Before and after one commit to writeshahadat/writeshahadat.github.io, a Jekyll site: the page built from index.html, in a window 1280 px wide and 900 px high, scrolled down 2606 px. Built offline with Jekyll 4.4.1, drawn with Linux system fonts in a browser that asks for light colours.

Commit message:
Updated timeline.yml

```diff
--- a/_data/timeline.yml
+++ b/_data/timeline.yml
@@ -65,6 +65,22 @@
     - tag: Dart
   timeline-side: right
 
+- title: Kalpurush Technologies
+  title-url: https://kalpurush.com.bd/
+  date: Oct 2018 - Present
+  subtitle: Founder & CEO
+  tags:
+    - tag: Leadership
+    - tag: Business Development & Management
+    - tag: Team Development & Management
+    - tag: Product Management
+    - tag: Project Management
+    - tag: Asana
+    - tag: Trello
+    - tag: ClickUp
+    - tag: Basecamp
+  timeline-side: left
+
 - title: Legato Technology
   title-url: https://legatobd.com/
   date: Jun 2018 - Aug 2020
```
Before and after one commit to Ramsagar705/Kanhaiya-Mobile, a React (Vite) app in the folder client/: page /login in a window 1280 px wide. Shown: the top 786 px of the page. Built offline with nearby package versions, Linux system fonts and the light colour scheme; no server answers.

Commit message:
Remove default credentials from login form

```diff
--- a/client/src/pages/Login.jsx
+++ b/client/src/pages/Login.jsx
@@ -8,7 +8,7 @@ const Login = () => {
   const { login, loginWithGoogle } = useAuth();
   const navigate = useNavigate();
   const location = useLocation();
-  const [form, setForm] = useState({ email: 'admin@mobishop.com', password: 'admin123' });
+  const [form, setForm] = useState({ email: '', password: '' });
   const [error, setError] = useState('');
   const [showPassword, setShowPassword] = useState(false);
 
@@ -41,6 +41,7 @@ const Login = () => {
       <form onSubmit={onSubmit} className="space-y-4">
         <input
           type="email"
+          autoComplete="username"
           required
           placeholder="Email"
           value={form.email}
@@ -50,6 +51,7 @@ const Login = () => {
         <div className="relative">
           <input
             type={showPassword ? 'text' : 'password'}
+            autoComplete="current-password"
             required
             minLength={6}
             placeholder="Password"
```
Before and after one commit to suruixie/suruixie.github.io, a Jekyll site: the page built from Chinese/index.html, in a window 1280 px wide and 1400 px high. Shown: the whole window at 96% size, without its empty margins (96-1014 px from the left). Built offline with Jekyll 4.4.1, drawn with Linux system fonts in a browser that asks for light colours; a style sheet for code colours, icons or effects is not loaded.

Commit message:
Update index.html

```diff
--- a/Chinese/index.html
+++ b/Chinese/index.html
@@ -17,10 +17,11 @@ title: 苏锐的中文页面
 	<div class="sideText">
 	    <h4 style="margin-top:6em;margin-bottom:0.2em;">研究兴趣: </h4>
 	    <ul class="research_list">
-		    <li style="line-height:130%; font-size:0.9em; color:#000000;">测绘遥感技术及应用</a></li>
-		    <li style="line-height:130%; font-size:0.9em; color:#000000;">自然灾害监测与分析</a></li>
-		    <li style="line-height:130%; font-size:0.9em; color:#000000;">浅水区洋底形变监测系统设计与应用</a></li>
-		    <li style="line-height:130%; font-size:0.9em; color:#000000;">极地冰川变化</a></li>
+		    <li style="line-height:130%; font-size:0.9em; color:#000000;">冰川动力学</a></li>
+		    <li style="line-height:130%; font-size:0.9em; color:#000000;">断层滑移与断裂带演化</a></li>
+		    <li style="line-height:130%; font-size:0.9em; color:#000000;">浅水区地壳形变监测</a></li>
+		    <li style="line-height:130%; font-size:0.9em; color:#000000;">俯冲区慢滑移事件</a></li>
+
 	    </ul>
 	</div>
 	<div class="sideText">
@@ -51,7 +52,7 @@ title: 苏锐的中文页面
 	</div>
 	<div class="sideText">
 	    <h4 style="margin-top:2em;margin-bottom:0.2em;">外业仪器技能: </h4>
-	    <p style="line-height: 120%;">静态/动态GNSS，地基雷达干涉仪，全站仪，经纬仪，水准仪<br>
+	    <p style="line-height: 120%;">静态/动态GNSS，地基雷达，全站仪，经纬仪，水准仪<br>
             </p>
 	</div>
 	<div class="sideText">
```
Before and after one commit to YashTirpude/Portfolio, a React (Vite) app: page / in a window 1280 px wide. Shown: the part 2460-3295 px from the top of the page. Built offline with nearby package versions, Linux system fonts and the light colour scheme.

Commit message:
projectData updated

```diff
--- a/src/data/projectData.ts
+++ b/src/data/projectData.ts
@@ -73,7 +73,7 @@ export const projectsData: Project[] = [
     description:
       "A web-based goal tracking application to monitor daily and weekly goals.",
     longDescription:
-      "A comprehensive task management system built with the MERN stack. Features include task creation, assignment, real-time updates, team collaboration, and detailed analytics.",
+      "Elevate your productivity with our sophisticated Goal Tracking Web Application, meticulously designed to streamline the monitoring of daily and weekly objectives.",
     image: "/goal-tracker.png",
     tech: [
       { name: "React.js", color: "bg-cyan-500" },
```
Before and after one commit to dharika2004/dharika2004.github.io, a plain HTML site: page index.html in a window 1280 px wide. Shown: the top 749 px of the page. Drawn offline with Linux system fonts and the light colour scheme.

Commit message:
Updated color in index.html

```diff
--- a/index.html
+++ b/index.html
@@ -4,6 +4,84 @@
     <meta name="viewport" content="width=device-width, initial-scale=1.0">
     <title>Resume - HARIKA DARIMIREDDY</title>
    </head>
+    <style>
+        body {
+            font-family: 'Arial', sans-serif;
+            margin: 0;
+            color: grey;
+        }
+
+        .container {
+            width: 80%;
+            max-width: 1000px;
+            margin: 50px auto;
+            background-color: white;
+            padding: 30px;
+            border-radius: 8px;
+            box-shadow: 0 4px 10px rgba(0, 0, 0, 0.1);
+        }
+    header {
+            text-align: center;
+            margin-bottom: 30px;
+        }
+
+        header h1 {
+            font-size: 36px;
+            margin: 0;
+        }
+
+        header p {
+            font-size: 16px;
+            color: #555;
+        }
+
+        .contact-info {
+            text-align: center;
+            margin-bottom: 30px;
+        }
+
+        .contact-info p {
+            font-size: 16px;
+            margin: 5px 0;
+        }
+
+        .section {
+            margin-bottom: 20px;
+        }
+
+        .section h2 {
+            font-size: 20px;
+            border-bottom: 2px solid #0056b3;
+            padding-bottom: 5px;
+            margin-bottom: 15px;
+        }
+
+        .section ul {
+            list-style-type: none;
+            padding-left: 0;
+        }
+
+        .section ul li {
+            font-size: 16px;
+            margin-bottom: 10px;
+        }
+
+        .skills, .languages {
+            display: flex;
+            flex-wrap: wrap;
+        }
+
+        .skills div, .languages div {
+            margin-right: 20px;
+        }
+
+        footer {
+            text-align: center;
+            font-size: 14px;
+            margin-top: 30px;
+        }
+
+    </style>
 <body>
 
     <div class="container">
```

* **GOAL OF THE EXERCISE**:
Write down the entire listing above verbatim.

* **TASK RESPONSE**:
Before and after one commit to writeshahadat/writeshahadat.github.io, a Jekyll site: the page built from index.html, in a window 1280 px wide and 900 px high, scrolled down 2606 px. Built offline with Jekyll 4.4.1, drawn with Linux system fonts in a browser that asks for light colours.

Commit message:
Updated timeline.yml

```diff
--- a/_data/timeline.yml
+++ b/_data/timeline.yml
@@ -65,6 +65,22 @@
     - tag: Dart
   timeline-side: right
 
+- title: Kalpurush Technologies
+  title-url: https://kalpurush.com.bd/
+  date: Oct 2018 - Present
+  subtitle: Founder & CEO
+  tags:
+    - tag: Leadership
+    - tag: Business Development & Management
+    - tag: Team Development & Management
+    - tag: Product Management
+    - tag: Project Management
+    - tag: Asana
+    - tag: Trello
+    - tag: ClickUp
+    - tag: Basecamp
+  timeline-side: left
+
 - title: Legato Technology
   title-url: https://legatobd.com/
   date: Jun 2018 - Aug 2020
```
Before and after one commit to Ramsagar705/Kanhaiya-Mobile, a React (Vite) app in the folder client/: page /login in a window 1280 px wide. Shown: the top 786 px of the page. Built offline with nearby package versions, Linux system fonts and the light colour scheme; no server answers.

Commit message:
Remove default credentials from login form

```diff
--- a/client/src/pages/Login.jsx
+++ b/client/src/pages/Login.jsx
@@ -8,7 +8,7 @@ const Login = () => {
   const { login, loginWithGoogle } = useAuth();
   const navigate = useNavigate();
   const location = useLocation();
-  const [form, setForm] = useState({ email: 'admin@mobishop.com', password: 'admin123' });
+  const [form, setForm] = useState({ email: '', password: '' });
   const [error, setError] = useState('');
   const [showPassword, setShowPassword] = useState(false);
 
@@ -41,6 +41,7 @@ const Login = () => {
       <form onSubmit={onSubmit} className="space-y-4">
         <input
           type="email"
+          autoComplete="username"
           required
           placeholder="Email"
           value={form.email}
@@ -50,6 +51,7 @@ const Login = () => {
         <div className="relative">
           <input
             type={showPassword ? 'text' : 'password'}
+            autoComplete="current-password"
             required
             minLength={6}
             placeholder="Password"
```
Before and after one commit to suruixie/suruixie.github.io, a Jekyll site: the page built from Chinese/index.html, in a window 1280 px wide and 1400 px high. Shown: the whole window at 96% size, without its empty margins (96-1014 px from the left). Built offline with Jekyll 4.4.1, drawn with Linux system fonts in a browser that asks for light colours; a style sheet for code colours, icons or effects is not loaded.

Commit message:
Update index.html

```diff
--- a/Chinese/index.html
+++ b/Chinese/index.html
@@ -17,10 +17,11 @@ title: 苏锐的中文页面
 	<div class="sideText">
 	    <h4 style="margin-top:6em;margin-bottom:0.2em;">研究兴趣: </h4>
 	    <ul class="research_list">
-		    <li style="line-height:130%; font-size:0.9em; color:#000000;">测绘遥感技术及应用</a></li>
-		    <li style="line-height:130%; font-size:0.9em; color:#000000;">自然灾害监测与分析</a></li>
-		    <li style="line-height:130%; font-size:0.9em; color:#000000;">浅水区洋底形变监测系统设计与应用</a></li>
-		    <li style="line-height:130%; font-size:0.9em; color:#000000;">极地冰川变化</a></li>
+		    <li style="line-height:130%; font-size:0.9em; color:#000000;">冰川动力学</a></li>
+		    <li style="line-height:130%; font-size:0.9em; color:#000000;">断层滑移与断裂带演化</a></li>
+		    <li style="line-height:130%; font-size:0.9em; color:#000000;">浅水区地壳形变监测</a></li>
+		    <li style="line-height:130%; font-size:0.9em; color:#000000;">俯冲区慢滑移事件</a></li>
+
 	    </ul>
 	</div>
 	<div class="sideText">
@@ -51,7 +52,7 @@ title: 苏锐的中文页面
 	</div>
 	<div class="sideText">
 	    <h4 style="margin-top:2em;margin-bottom:0.2em;">外业仪器技能: </h4>
-	    <p style="line-height: 120%;">静态/动态GNSS，地基雷达干涉仪，全站仪，经纬仪，水准仪<br>
+	    <p style="line-height: 120%;">静态/动态GNSS，地基雷达，全站仪，经纬仪，水准仪<br>
             </p>
 	</div>
 	<div class="sideText">
```
Before and after one commit to YashTirpude/Portfolio, a React (Vite) app: page / in a window 1280 px wide. Shown: the part 2460-3295 px from the top of the page. Built offline with nearby package versions, Linux system fonts and the light colour scheme.

Commit message:
projectData updated

```diff
--- a/src/data/projectData.ts
+++ b/src/data/projectData.ts
@@ -73,7 +73,7 @@ export const projectsData: Project[] = [
     description:
       "A web-based goal tracking application to monitor daily and weekly goals.",
     longDescription:
-      "A comprehensive task management system built with the MERN stack. Features include task creation, assignment, real-time updates, team collaboration, and detailed analytics.",
+      "Elevate your productivity with our sophisticated Goal Tracking Web Application, meticulously designed to streamline the monitoring of daily and weekly objectives.",
     image: "/goal-tracker.png",
     tech: [
       { name: "React.js", color: "bg-cyan-500" },
```
Before and after one commit to dharika2004/dharika2004.github.io, a plain HTML site: page index.html in a window 1280 px wide. Shown: the top 749 px of the page. Drawn offline with Linux system fonts and the light colour scheme.

Commit message:
Updated color in index.html

```diff
--- a/index.html
+++ b/index.html
@@ -4,6 +4,84 @@
     <meta name="viewport" content="width=device-width, initial-scale=1.0">
     <title>Resume - HARIKA DARIMIREDDY</title>
    </head>
+    <style>
+        body {
+            font-family: 'Arial', sans-serif;
+            margin: 0;
+            color: grey;
+        }
+
+        .container {
+            width: 80%;
+            max-width: 1000px;
+            margin: 50px auto;
+            background-color: white;
+            padding: 30px;
+            border-radius: 8px;
+            box-shadow: 0 4px 10px rgba(0, 0, 0, 0.1);
+        }
+    header {
+            text-align: center;
+            margin-bottom: 30px;
+        }
+
+        header h1 {
+            font-size: 36px;
+            margin: 0;
+        }
+
+        header p {
+            font-size: 16px;
+            color: #555;
+        }
+
+        .contact-info {
+            text-align: center;
+            margin-bottom: 30px;
+        }
+
+        .contact-info p {
+            font-size: 16px;
+            margin: 5px 0;
+        }
+
+        .section {
+            margin-bottom: 20px;
+        }
+
+        .section h2 {
+            font-size: 20px;
+            border-bottom: 2px solid #0056b3;
+            padding-bottom: 5px;
+            margin-bottom: 15px;
+        }
+
+        .section ul {
+            list-style-type: none;
+            padding-left: 0;
+        }
+
+        .section ul li {
+            font-size: 16px;
+            margin-bottom: 10px;
+        }
+
+        .skills, .languages {
+            display: flex;
+            flex-wrap: wrap;
+        }
+
+        .skills div, .languages div {
+            margin-right: 20px;
+        }
+
+        footer {
+            text-align: center;
+            font-size: 14px;
+            margin-top: 30px;
+        }
+
+    </style>
 <body>
 
     <div class="container">
```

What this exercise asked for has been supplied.